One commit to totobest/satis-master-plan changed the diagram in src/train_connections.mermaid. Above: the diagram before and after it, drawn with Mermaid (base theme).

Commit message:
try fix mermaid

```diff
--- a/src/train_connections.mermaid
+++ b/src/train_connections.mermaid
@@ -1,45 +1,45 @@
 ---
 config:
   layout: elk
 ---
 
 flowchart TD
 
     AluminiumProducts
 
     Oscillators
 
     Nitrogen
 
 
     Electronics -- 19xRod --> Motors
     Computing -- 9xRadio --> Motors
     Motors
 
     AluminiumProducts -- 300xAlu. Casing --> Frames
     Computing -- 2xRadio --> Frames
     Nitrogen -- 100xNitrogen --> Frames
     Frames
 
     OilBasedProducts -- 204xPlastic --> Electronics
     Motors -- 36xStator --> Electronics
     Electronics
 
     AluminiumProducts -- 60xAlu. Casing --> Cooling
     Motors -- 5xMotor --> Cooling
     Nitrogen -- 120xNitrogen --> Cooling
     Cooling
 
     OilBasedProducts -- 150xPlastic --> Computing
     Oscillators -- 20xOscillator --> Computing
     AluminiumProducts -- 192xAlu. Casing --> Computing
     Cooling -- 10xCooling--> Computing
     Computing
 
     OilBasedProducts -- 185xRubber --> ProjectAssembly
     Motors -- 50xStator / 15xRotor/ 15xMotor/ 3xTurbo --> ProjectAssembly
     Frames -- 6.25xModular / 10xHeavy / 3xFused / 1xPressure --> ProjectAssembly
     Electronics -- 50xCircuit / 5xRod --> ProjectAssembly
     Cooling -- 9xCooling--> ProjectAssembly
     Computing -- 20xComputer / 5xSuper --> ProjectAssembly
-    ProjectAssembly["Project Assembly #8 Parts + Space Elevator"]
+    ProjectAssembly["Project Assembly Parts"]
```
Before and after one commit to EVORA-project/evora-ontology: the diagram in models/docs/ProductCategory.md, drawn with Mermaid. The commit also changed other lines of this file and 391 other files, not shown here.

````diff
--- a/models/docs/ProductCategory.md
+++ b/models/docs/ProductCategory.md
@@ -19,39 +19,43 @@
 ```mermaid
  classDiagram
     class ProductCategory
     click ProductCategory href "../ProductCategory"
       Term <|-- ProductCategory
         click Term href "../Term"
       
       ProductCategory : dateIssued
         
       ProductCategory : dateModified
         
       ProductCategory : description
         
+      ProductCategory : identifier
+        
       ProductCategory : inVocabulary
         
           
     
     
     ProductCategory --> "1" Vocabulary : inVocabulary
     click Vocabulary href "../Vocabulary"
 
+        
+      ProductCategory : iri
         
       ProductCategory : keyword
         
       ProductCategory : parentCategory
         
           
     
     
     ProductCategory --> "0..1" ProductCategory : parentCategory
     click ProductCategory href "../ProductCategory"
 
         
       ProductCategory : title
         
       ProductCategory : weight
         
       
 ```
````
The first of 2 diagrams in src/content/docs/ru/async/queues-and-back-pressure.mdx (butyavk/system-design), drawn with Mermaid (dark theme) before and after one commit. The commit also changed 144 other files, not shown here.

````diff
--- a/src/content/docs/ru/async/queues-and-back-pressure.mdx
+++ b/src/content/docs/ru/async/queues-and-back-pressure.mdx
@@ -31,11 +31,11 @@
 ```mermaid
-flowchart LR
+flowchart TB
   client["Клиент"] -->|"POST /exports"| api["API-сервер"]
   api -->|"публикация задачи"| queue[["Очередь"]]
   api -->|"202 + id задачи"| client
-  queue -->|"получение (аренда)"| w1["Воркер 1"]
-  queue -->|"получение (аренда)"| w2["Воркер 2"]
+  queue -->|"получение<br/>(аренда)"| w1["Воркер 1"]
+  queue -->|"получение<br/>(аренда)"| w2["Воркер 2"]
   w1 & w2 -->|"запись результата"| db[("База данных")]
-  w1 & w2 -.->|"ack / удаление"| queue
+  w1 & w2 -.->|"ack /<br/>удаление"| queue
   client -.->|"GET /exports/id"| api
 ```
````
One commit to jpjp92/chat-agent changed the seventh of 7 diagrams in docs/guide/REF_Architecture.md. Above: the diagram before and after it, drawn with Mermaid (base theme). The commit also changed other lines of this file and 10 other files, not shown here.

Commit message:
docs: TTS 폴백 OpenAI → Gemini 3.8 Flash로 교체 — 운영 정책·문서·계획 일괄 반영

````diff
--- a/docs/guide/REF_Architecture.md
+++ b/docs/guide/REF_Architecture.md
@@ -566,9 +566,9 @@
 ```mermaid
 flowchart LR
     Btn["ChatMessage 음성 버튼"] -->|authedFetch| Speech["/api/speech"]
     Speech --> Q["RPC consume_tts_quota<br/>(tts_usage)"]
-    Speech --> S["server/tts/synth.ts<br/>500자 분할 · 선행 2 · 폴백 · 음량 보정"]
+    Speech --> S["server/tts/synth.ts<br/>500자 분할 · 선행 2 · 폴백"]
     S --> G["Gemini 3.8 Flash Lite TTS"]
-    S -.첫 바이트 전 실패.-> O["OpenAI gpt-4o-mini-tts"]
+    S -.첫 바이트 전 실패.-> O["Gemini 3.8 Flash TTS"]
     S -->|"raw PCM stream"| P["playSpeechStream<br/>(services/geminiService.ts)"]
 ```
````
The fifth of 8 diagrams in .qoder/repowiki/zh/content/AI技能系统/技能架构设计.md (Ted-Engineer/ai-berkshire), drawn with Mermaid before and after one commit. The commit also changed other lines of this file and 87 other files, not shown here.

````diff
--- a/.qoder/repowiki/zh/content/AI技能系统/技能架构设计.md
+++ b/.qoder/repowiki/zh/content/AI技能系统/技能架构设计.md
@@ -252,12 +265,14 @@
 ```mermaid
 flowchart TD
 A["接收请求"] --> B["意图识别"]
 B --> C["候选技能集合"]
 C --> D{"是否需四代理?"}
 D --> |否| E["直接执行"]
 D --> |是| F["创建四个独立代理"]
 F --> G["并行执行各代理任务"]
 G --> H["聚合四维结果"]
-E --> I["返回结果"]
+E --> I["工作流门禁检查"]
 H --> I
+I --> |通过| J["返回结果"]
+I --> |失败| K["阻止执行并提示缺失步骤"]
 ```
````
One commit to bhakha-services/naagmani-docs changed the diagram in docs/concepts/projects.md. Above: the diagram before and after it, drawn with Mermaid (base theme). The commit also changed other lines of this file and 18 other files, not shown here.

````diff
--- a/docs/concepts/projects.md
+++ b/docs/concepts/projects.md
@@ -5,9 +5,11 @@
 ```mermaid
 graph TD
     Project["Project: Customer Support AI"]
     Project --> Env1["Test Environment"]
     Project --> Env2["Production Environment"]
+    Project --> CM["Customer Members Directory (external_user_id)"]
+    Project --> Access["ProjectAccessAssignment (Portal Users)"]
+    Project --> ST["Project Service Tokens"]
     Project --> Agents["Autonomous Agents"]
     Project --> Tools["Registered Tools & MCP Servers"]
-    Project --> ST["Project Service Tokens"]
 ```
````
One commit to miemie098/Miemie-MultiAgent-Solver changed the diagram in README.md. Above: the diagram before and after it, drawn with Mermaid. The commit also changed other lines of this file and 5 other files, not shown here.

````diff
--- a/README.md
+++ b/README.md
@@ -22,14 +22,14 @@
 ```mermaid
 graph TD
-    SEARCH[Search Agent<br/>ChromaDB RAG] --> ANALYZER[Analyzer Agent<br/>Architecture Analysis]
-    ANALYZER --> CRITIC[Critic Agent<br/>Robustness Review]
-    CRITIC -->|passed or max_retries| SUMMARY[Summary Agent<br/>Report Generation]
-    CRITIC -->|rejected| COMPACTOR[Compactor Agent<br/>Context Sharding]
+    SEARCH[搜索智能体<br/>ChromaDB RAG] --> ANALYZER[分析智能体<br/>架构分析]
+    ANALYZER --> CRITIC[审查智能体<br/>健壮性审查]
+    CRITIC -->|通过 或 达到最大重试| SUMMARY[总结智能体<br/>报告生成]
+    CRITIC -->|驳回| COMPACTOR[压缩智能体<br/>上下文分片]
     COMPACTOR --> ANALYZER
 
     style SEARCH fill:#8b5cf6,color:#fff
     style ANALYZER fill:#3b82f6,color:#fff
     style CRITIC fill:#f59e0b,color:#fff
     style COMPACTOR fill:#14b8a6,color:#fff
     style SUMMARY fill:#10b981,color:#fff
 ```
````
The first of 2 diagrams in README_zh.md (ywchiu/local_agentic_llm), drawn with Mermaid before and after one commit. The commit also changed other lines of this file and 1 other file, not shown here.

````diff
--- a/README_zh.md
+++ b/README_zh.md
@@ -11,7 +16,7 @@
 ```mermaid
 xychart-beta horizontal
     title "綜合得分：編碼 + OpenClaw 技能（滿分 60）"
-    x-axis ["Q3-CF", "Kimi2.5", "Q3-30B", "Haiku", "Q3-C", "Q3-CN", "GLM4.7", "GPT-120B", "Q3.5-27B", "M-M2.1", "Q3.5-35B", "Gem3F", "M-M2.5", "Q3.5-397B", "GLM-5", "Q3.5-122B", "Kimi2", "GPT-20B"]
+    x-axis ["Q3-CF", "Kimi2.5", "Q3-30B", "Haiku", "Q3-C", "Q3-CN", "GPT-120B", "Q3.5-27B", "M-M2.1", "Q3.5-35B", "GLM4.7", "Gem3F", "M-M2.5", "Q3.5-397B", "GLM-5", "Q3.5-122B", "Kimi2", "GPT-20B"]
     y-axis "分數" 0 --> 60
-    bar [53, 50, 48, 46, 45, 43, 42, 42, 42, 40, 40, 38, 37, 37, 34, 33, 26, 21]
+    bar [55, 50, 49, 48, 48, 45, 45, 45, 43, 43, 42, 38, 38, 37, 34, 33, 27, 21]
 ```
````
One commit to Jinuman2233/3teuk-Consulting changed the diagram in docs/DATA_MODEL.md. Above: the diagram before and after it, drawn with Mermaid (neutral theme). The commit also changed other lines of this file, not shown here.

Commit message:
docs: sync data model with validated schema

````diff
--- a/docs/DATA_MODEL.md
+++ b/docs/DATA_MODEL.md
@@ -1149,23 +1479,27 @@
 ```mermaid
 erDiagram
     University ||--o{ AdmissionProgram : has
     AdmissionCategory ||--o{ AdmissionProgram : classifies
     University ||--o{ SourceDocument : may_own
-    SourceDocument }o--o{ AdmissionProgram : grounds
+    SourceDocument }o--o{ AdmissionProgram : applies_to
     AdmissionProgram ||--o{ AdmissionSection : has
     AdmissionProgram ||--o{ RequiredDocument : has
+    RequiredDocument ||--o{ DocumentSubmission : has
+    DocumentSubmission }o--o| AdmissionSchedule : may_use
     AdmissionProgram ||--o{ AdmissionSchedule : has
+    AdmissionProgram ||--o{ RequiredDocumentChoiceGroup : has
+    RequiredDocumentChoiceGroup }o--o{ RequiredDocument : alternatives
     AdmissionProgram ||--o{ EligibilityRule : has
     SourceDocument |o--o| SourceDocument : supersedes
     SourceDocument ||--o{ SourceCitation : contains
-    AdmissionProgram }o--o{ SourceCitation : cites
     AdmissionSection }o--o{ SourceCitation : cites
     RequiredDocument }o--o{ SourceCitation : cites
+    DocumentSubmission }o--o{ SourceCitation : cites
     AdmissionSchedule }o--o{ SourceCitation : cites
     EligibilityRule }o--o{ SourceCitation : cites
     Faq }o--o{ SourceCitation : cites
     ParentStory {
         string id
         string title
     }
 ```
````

★ ★ ★

- The task -
Would you return all lines from the preceding listing that contain the word "cites"?

- Reply to the exercise -
-    AdmissionProgram }o--o{ SourceCitation : cites
     AdmissionSection }o--o{ SourceCitation : cites
     RequiredDocument }o--o{ SourceCitation : cites
+    DocumentSubmission }o--o{ SourceCitation : cites
     AdmissionSchedule }o--o{ SourceCitation : cites
     EligibilityRule }o--o{ SourceCitation : cites
     Faq }o--o{ SourceCitation : cites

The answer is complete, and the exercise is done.